About this task:
Scan the entries line by line and return those with "import".

Exercise material:
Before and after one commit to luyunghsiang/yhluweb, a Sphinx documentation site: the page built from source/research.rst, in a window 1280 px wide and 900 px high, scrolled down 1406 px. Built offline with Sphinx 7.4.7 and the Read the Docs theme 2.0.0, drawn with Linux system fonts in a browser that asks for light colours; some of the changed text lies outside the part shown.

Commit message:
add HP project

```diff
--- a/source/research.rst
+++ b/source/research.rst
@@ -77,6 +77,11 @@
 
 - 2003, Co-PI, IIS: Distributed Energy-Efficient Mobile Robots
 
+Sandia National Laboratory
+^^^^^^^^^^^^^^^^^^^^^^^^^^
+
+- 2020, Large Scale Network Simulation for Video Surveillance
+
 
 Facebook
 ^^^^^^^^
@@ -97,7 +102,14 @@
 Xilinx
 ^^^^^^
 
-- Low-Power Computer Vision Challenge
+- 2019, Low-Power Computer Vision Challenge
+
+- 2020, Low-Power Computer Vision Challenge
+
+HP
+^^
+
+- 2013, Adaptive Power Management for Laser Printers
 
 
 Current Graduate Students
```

...

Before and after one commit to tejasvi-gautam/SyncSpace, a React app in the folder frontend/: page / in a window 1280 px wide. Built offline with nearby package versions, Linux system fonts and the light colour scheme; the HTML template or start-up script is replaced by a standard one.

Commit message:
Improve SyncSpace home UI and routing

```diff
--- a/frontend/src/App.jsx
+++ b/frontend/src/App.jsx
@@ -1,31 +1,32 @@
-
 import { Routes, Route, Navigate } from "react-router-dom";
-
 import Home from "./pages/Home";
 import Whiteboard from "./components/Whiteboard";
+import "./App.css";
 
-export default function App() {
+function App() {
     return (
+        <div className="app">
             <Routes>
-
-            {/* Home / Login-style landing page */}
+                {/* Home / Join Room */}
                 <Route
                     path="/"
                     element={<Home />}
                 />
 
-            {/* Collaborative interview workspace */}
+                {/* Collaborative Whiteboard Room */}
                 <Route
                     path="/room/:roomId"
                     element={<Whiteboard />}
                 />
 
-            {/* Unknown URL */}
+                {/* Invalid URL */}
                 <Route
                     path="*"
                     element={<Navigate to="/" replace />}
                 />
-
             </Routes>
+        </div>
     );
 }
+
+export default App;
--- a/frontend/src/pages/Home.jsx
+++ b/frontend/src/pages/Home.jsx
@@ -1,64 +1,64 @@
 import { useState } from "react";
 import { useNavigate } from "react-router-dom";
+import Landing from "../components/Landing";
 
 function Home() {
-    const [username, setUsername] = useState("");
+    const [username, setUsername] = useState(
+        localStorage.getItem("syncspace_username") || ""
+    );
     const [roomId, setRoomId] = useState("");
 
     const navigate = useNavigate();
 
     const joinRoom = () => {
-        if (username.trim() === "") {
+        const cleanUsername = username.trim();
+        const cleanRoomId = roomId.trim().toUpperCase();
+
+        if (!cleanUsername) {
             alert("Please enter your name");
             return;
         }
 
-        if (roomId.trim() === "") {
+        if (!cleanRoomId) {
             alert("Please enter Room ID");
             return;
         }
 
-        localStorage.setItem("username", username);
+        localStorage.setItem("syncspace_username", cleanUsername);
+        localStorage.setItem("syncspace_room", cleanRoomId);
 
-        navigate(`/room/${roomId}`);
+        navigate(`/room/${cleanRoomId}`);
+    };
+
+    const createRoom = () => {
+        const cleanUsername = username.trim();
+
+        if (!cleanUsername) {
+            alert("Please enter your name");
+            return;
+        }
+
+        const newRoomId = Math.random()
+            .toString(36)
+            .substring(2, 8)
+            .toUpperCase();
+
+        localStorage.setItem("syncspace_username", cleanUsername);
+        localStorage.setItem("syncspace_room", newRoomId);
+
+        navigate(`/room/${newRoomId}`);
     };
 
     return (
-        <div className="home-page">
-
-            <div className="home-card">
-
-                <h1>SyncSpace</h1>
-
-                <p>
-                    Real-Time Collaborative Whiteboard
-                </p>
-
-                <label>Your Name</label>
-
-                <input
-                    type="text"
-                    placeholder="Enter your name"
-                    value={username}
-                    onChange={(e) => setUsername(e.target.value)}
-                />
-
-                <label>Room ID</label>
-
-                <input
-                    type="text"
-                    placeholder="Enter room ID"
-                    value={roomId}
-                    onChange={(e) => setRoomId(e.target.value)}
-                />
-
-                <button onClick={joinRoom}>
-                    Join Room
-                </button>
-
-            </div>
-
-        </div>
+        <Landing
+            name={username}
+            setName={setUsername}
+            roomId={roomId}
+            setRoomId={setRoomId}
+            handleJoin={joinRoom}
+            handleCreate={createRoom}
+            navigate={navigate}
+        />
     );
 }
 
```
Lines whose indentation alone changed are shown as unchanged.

Task solution:
 import { Routes, Route, Navigate } from "react-router-dom";
 import Home from "./pages/Home";
 import Whiteboard from "./components/Whiteboard";
+import "./App.css";
 import { useState } from "react";
 import { useNavigate } from "react-router-dom";
+import Landing from "../components/Landing";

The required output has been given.